But! There are two major things that I think are missing in the drive to mature the profession. The first is the recognition of the business analyst as a strategic analytical weapon by organizations, key business units in the organization and managers of individual or groups of business analysts.

While Enterprise Architecture is seeing a healthy foothold growing in many organization, that doesn’t always equate to the parallel creation of business architecture capability. Business architecture units are still relatively new ventures in the same organizations as additional focus on the business is added. Therefore, it might not be unreasonable to assume that good visibility in to the solution and technical architecture is present, yet there are holes tracing it back to strategic need and value statements, assessing fully the organization impacts or determining the level of change management.

“The crucial element is how well the Business Architects are integrated with the other architects and with the analysts. In many cases Business Architecture was within the Enterprise Architecture function – as an aside…”
What is Business Architecture?
By Allen Brown, President and CEO,
The Open Group

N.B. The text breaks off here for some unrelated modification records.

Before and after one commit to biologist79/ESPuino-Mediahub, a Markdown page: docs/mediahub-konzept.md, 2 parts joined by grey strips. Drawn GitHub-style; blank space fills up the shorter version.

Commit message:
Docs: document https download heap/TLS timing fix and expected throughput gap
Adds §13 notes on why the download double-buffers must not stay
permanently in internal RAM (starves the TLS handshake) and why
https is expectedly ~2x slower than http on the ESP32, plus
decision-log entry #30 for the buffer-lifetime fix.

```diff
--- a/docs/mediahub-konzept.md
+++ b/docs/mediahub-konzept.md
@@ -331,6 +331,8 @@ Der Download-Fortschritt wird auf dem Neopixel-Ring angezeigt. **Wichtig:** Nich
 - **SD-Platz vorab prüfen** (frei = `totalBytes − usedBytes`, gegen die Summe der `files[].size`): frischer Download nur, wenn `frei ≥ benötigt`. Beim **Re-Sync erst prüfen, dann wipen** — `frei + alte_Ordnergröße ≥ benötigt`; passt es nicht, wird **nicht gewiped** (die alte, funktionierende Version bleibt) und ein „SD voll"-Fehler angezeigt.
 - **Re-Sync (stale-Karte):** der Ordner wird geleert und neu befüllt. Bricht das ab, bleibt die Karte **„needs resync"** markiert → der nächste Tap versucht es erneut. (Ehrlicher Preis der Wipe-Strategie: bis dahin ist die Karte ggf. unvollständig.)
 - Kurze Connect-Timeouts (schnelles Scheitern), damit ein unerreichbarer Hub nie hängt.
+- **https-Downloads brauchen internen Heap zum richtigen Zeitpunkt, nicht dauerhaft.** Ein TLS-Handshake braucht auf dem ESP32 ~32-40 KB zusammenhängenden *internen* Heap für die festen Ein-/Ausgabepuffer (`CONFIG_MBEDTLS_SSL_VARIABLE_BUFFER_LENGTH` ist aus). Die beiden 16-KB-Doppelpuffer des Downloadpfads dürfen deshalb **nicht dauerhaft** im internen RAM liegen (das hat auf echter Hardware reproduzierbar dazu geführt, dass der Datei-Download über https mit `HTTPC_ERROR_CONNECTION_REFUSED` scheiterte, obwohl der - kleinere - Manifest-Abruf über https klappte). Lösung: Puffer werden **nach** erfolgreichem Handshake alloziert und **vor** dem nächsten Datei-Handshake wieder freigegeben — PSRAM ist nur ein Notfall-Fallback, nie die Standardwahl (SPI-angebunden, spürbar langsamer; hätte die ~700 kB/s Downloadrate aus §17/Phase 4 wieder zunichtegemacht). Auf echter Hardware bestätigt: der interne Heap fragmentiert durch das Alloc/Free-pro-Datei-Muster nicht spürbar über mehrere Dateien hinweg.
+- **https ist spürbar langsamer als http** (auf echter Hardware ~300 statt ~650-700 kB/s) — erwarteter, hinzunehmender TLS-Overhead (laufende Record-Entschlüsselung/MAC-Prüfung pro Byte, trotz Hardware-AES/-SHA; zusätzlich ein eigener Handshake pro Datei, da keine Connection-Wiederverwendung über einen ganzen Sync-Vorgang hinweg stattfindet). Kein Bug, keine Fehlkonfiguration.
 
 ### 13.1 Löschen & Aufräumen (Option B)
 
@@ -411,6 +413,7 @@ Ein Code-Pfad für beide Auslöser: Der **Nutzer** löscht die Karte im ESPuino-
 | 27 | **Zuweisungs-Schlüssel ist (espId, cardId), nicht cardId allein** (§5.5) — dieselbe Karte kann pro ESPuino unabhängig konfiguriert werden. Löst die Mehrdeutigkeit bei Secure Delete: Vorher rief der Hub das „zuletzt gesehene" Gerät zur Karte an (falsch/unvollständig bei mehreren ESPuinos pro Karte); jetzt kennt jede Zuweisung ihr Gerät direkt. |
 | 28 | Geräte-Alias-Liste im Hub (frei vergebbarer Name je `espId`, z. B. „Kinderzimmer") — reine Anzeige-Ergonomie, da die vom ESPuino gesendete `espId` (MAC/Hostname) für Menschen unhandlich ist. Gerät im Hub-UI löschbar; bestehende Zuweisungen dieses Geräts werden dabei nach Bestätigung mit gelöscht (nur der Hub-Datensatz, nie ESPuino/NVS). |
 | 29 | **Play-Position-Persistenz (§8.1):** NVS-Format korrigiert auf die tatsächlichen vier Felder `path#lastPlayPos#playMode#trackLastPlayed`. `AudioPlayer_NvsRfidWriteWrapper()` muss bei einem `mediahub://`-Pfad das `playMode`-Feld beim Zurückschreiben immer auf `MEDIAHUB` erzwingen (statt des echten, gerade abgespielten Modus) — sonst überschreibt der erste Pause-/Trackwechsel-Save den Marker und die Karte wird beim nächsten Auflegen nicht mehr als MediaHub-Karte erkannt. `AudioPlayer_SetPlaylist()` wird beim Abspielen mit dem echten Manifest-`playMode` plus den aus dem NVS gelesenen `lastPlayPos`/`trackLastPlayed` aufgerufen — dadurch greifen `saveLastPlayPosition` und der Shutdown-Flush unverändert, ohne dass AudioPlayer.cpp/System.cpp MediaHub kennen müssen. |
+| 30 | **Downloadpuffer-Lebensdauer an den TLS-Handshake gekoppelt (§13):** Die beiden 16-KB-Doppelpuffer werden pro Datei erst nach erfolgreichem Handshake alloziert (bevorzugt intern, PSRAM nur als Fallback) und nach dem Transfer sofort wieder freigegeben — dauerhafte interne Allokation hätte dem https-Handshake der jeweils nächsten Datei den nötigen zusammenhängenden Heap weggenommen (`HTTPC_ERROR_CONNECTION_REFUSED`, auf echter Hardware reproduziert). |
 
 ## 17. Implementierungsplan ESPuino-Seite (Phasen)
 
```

Additionally, the word “solution” in many instances has somehow come to signify the technical product delivered to the customer in project execution, and I think that is a massive and dangerous proposition. The dumbing down of “solution” (which is not a comment on the high value of technical awareness and delivery) makes it easy to simply forget that the technical product should be assessed against the organization that will install it and turn it on. Without clarity on what will happen to existing process, resources, workload shifts, data flows and the need for communication and training, there is significant failures to occur. Combine the project execution missteps to understand business impacts with lack of business architecture viewpoints, stakeholders and interaction points; the business understanding becomes even muddier. The best thing to resolve this obstacle has already started, and that is the aforementioned increased dialog.

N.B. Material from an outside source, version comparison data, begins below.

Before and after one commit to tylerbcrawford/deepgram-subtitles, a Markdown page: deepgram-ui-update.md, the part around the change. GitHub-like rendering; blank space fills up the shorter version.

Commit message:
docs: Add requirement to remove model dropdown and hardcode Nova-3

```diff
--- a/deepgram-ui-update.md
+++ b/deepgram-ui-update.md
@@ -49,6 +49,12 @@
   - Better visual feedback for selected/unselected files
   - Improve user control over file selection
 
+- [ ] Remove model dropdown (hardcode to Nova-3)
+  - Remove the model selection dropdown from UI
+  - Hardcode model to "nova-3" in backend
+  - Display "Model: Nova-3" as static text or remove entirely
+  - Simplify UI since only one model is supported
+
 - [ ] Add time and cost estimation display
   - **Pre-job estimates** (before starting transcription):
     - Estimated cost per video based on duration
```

I think the second major point is more problematic. After watching many, many business analysts, reading the content in the BABOK (all three of these fine, fascinating tomes of career non-fiction) and also reading the general flavor of dialog in the community; and managing, mentoring and guiding business analysts, I’m convinced that the younger, less experienced analysts today are short-changed by focus on tactical execution of requirements identification and techniques without realization on the value of those skills in a strategic setting. So, for those of who just choked on hot coffee reading that, I’m NOT espousing that we stop understanding and analyzing content to produce great requirements. Our current jobs are more essential than ever. I am stating that training and cultural awareness that targets our up and coming BAs earlier on the value of their current skills and how to better apply them in different scenarios must gain more traction. The IIBA® has taken a huge step forward in the new BABOKv3 by introducing the Core Concept Model (page 12) to all business analysts. The model applies a framework to every action we will perform and uses it mentally chop up and reframe the work we are doing and the questions we are asking. This is the first piece of the strategic puzzle communication, but it must be followed by reinforcement of more experienced analysts guiding the professionals who will take over in the coming years. While the collaborative dialog HAS increased, I’m hoping that there will be movement, by our own hands, to increase the clarity and applicability of the BA value into enterprise and business architecture.

Let’s start here.

IIBA President and CEO, Stephen Ashworth, in closing remarks at BBC 2015, put out a call to the community to give back and add value. I would like to propose this as one starting point for us to put some focus on. I’d like to also add anything I can to what may be the first major movement of business analysis since the IIBA formed a qualifying body for certifications and standards. This will be a recurring topic in this blog from time to time and part of my mentoring regimen with willing participants.

Interested in everything you wish to add to this conversation, good or bad.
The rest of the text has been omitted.